Imagine, if you will, a mellow old building. It should have the look of a friendly, hospitable country hotel. There should be green blinds and little outside balconies on its upper floors, and windows with looped lace curtains; and white pillars standing at the entrance, at the top of a low flight of steps. It is either in the most beautiful countryside, or if in the city, then it is sequestered within a large garden and high hedges whose role is not so much to hide the building from outsiders, but discreetly veil the distasteful outside from the eyes of the fortunate ones inside.
The door-windows are of stained glass most elegantly and curiously worked. Most of the windows are wreathed with lace shades in designs of birds, cupids, and garlands of flowers. In the entrance hall crimson silk shades lined with black netting are used, as the light penetrating through them fills the hall with a rich, subdued glow. This gentle glow sets the visitor at once in the right frame of mind. She is to abandon the tense, cynical outlook necessary to shield oneself from the harmful influences of the current age, and instead allow herself to be what she really is: a faithful servant of Beauty. The building she has entered is a sanctuary of Beauty, and nothing that mars the special atmosphere is allowed within. From the architectural proportions to the most minute details of embroidered napkins, everything is in harmony and chosen for their beauty. It is a place of rest for those whose daily existence makes them suffer a thousand little indignities and attacks on their sense of aesthetics – a resort for a weekend or as long as it takes to cure the effects of the Cloud of Ugliness.
They arrive alone or in small groups, dressed in elegant travel suits and carrying stylish luggage and colourful hat boxes. Already on the entrance steps they feel the cares of the outside world melting away. Visitors are asked to dress accordingly, and of course they do, for it is their longing to wear the most beautiful and charming fashions among others who share the same desire. From the morning meal, served in a lovely pastel-toned breakfast room, to the evening dances in the grand hall, each activity shall be enjoyed in just the correct outfit.

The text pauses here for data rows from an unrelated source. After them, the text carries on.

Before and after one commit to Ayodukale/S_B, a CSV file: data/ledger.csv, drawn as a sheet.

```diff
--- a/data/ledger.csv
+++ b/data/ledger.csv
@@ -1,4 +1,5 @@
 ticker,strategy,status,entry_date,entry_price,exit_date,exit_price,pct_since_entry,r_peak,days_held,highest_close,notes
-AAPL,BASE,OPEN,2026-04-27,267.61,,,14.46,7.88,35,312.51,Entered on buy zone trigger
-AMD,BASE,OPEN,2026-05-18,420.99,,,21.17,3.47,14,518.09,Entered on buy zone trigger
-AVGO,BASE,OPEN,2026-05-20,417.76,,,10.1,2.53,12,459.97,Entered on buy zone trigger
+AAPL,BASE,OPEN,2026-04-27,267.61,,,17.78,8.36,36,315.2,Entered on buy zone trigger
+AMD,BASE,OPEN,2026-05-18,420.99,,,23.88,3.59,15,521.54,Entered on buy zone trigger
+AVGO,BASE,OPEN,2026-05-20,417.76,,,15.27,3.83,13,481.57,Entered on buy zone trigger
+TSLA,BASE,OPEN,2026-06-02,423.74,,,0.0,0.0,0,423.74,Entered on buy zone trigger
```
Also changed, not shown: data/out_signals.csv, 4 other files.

Each lady visitor takes care to match the occasion, season, time of the day and even the decoration of the room with her appearance. They nod approvingly at each others’ neat morning gowns and linen caps during the breakfast. The share smiles of pure delight when meeting in the parlor for an educational lecture, each and every one wearing a trim morning dress, chic hat and fresh gloves – all following the rules of good taste and yet each one different, suited to the wearer’s personality and type. Afternoon tea is the chance to take pleasure in the tea gown, garnished with every luxury which extravagance could suggest. Those with taste for cocktails may at the appointed hour garb themselves in the most gorgeous hats the world has ever had the joy to witness. And the conclusion of the day is the grand evening dance, as formal dress affords the greatest opportunity for the esteemed visitors to dress up, to express through their clothes gaiety and romance, beauty and sophistication.